You cannot kill an idea etc etc.
Aside from that Ryan is by Irish standards a pretty unshowy, and unpolemical politician and the very antithesis of the populism so evident right across the southern state in the last five to ten years. Competing so keenly in the newly three seatered Dublin seat ought not to be underestimated in that regard.
Voter volatility has been the principle characteristic of the Irish polity since the onset of the banking crisis. And in that time it has favoured oppositional and independent voices. Ryan’s near success may be an indicator that voters may be beginning to look for ‘solution finders’ almost as much ‘wreckers’. Alternatively of course it may just be a convenient port in the ongoing storm for middle-class Labour voters.
As far as the northern party – and former poor relation in the family business – is concerned four counsellors into two contingent super councils is a great deal more than I and many others would have predicted five or six years ago when pretty much all they had was a single MLA.
Our peculiar PR system insists that parties build from the ground up John Barry is topping the poll in Holywood with 1500 votes was in its own modest way a remarkable testimony to working the ground assiduously over and over again.

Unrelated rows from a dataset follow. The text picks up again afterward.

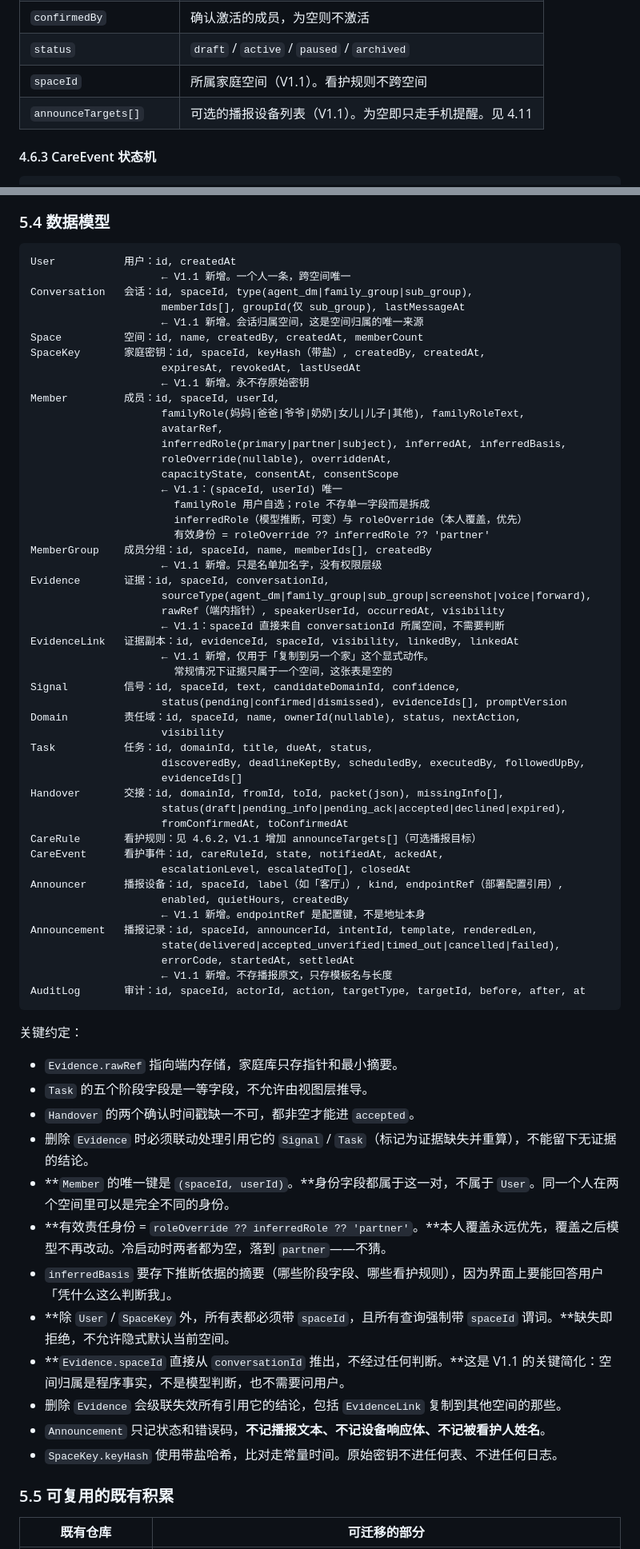
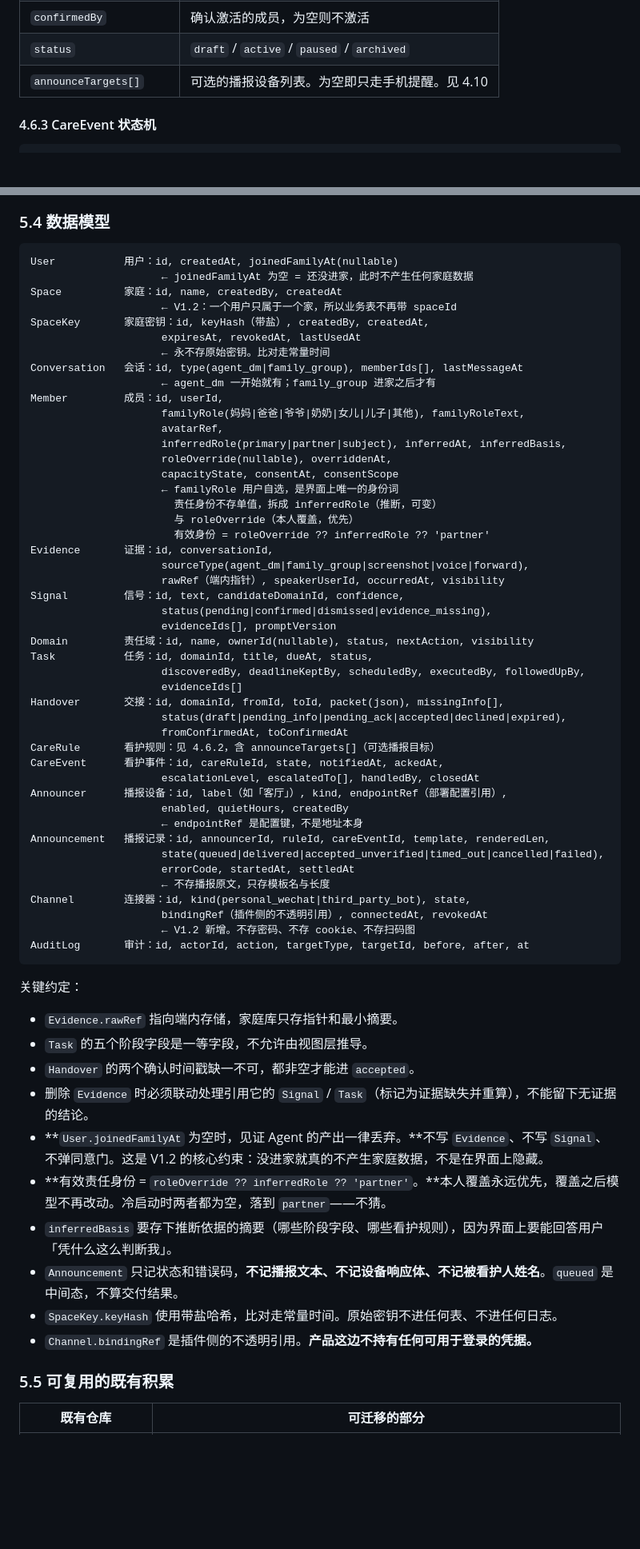
Before and after one commit to songconmaisaix31-design/we-remember, a Markdown page: docs/都记得-PRD.md, 2 parts joined by grey strips. Shown at 80% size. GitHub-like rendering; blank space fills up the shorter version.

````diff
--- a/docs/都记得-PRD.md
+++ b/docs/都记得-PRD.md
@@ -493,8 +499,7 @@ AI 只负责一件事：从「奶奶血压药一天两次，饭后吃」这类
 | `createdFromEvidenceId` | 由哪句话生成，可溯源 |
 | `confirmedBy` | 确认激活的成员，为空则不激活 |
 | `status` | `draft` / `active` / `paused` / `archived` |
-| `spaceId` | 所属家庭空间（V1.1）。看护规则不跨空间 |
-| `announceTargets[]` | 可选的播报设备列表（V1.1）。为空即只走手机提醒。见 4.11 |
+| `announceTargets[]` | 可选的播报设备列表。为空即只走手机提醒。见 4.10 |
 
 #### 4.6.3 CareEvent 状态机
 
@@ -773,55 +777,52 @@ V1.1 的两处调整：
 ### 5.4 数据模型
 
 ```
-User           用户：id, createdAt
-                     ← V1.1 新增。一个人一条，跨空间唯一
-Conversation   会话：id, spaceId, type(agent_dm|family_group|sub_group),
-                     memberIds[], groupId(仅 sub_group), lastMessageAt
-                     ← V1.1 新增。会话归属空间，这是空间归属的唯一来源
-Space          空间：id, name, createdBy, createdAt, memberCount
-SpaceKey       家庭密钥：id, spaceId, keyHash（带盐）, createdBy, createdAt,
+User           用户：id, createdAt, joinedFamilyAt(nullable)
+                     ← joinedFamilyAt 为空 = 还没进家，此时不产生任何家庭数据
+Space          家庭：id, name, createdBy, createdAt
+                     ← V1.2：一个用户只属于一个家，所以业务表不再带 spaceId
+SpaceKey       家庭密钥：id, keyHash（带盐）, createdBy, createdAt,
                      expiresAt, revokedAt, lastUsedAt
-                     ← V1.1 新增。永不存原始密钥
-Member         成员：id, spaceId, userId,
+                     ← 永不存原始密钥。比对走常量时间
+Conversation   会话：id, type(agent_dm|family_group), memberIds[], lastMessageAt
+                     ← agent_dm 一开始就有；family_group 进家之后才有
+Member         成员：id, userId,
                      familyRole(妈妈|爸爸|爷爷|奶奶|女儿|儿子|其他), familyRoleText,
                      avatarRef,
                      inferredRole(primary|partner|subject), inferredAt, inferredBasis,
                      roleOverride(nullable), overriddenAt,
                      capacityState, consentAt, consentScope
-                     ← V1.1：(spaceId, userId) 唯一
-                       familyRole 用户自选；role 不存单一字段而是拆成
-                       inferredRole（模型推断，可变）与 roleOverride（本人覆盖，优先）
+                     ← familyRole 用户自选，是界面上唯一的身份词
+                       责任身份不存单值，拆成 inferredRole（推断，可变）
+                       与 roleOverride（本人覆盖，优先）
                        有效身份 = roleOverride ?? inferredRole ?? 'partner'
-MemberGroup    成员分组：id, spaceId, name, memberIds[], createdBy
-                     ← V1.1 新增。只是名单加名字，没有权限层级
-Evidence       证据：id, spaceId, conversationId,
-                     sourceType(agent_dm|family_group|sub_group|screenshot|voice|forward),
+Evidence       证据：id, conversationId,
+                     sourceType(agent_dm|family_group|screenshot|voice|forward),
                      rawRef（端内指针）, speakerUserId, occurredAt, visibility
-                     ← V1.1：spaceId 直接来自 conversationId 所属空间，不需要判断
-EvidenceLink   证据副本：id, evidenceId, spaceId, visibility, linkedBy, linkedAt
-                     ← V1.1 新增，仅用于「复制到另一个家」这个显式动作。
-                       常规情况下证据只属于一个空间，这张表是空的
-Signal         信号：id, spaceId, text, candidateDomainId, confidence,
-                     status(pending|confirmed|dismissed), evidenceIds[], promptVersion
-Domain         责任域：id, spaceId, name, ownerId(nullable), status, nextAction,
-                     visibility
+Signal         信号：id, text, candidateDomainId, confidence,
+                     status(pending|confirmed|dismissed|evidence_missing),
+                     evidenceIds[], promptVersion
+Domain         责任域：id, name, ownerId(nullable), status, nextAction, visibility
 Task           任务：id, domainId, title, dueAt, status,
                      discoveredBy, deadlineKeptBy, scheduledBy, executedBy, followedUpBy,
                      evidenceIds[]
 Handover       交接：id, domainId, fromId, toId, packet(json), missingInfo[],
                      status(draft|pending_info|pending_ack|accepted|declined|expired),
                      fromConfirmedAt, toConfirmedAt
-CareRule       看护规则：见 4.6.2，V1.1 增加 announceTargets[]（可选播报目标）
+CareRule       看护规则：见 4.6.2，含 announceTargets[]（可选播报目标）
 CareEvent      看护事件：id, careRuleId, state, notifiedAt, ackedAt,
-                     escalationLevel, escalatedTo[], closedAt
-Announcer      播报设备：id, spaceId, label（如「客厅」）, kind, endpointRef（部署配置引用）,
+                     escalationLevel, escalatedTo[], handledBy, closedAt
+Announcer      播报设备：id, label（如「客厅」）, kind, endpointRef（部署配置引用）,
                      enabled, quietHours, createdBy
-                     ← V1.1 新增。endpointRef 是配置键，不是地址本身
-Announcement   播报记录：id, spaceId, announcerId, intentId, template, renderedLen,
-                     state(delivered|accepted_unverified|timed_out|cancelled|failed),
+                     ← endpointRef 是配置键，不是地址本身
+Announcement   播报记录：id, announcerId, ruleId, careEventId, template, renderedLen,
+                     state(queued|delivered|accepted_unverified|timed_out|cancelled|failed),
                      errorCode, startedAt, settledAt
-                     ← V1.1 新增。不存播报原文，只存模板名与长度
-AuditLog       审计：id, spaceId, actorId, action, targetType, targetId, before, after, at
+                     ← 不存播报原文，只存模板名与长度
+Channel        连接器：id, kind(personal_wechat|third_party_bot), state,
+                     bindingRef（插件侧的不透明引用）, connectedAt, revokedAt
+                     ← V1.2 新增。不存密码、不存 cookie、不存扫码图
+AuditLog       审计：id, actorId, action, targetType, targetId, before, after, at
 ```
 
 关键约定：
@@ -830,14 +831,12 @@ AuditLog       审计：id, spaceId, actorId, action, targetType, targetId, befo
 - `Task` 的五个阶段字段是一等字段，不允许由视图层推导。
 - `Handover` 的两个确认时间戳缺一不可，都非空才能进 `accepted`。
 - 删除 `Evidence` 时必须联动处理引用它的 `Signal` / `Task`（标记为证据缺失并重算），不能留下无证据的结论。
-- **`Member` 的唯一键是 `(spaceId, userId)`。**身份字段都属于这一对，不属于 `User`。同一个人在两个空间里可以是完全不同的身份。
+- **`User.joinedFamilyAt` 为空时，见证 Agent 的产出一律丢弃。**不写 `Evidence`、不写 `Signal`、不弹同意门。这是 V1.2 的核心约束：没进家就真的不产生家庭数据，不是在界面上隐藏。
 - **有效责任身份 = `roleOverride ?? inferredRole ?? 'partner'`。**本人覆盖永远优先，覆盖之后模型不再改动。冷启动时两者都为空，落到 `partner`——不猜。
 - `inferredBasis` 要存下推断依据的摘要（哪些阶段字段、哪些看护规则），因为界面上要能回答用户「凭什么这么判断我」。
-- **除 `User` / `SpaceKey` 外，所有表都必须带 `spaceId`，且所有查询强制带 `spaceId` 谓词。**缺失即拒绝，不允许隐式默认当前空间。
-- **`Evidence.spaceId` 直接从 `conversationId` 推出，不经过任何判断。**这是 V1.1 的关键简化：空间归属是程序事实，不是模型判断，也不需要问用户。
-- 删除 `Evidence` 会级联失效所有引用它的结论，包括 `EvidenceLink` 复制到其他空间的那些。
-- `Announcement` 只记状态和错误码，**不记播报文本、不记设备响应体、不记被看护人姓名**。
+- `Announcement` 只记状态和错误码，**不记播报文本、不记设备响应体、不记被看护人姓名**。`queued` 是中间态，不算交付结果。
 - `SpaceKey.keyHash` 使用带盐哈希，比对走常量时间。原始密钥不进任何表、不进任何日志。
+- `Channel.bindingRef` 是插件侧的不透明引用。**产品这边不持有任何可用于登录的凭据。**
 
 ### 5.5 可复用的既有积累
 
````
Also changed, not shown: other parts of docs/都记得-PRD.md (+266 -218 lines).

RPA and the re-organisation of local government was always going to be as stiff test for such small parties. But it is something that the Green party has been preparing for since around 2006 and 2007. Nothing comes quickly or easily under STV.
An heroic recovery which probably underlines the idea that there is always space for the Greens even when we don’t have them.
Mick is founding editor of Slugger. He has written papers on the impacts of the Internet on politics and the wider media and is a regular guest and speaking events across Ireland, the UK and Europe. Twitter: @MickFealty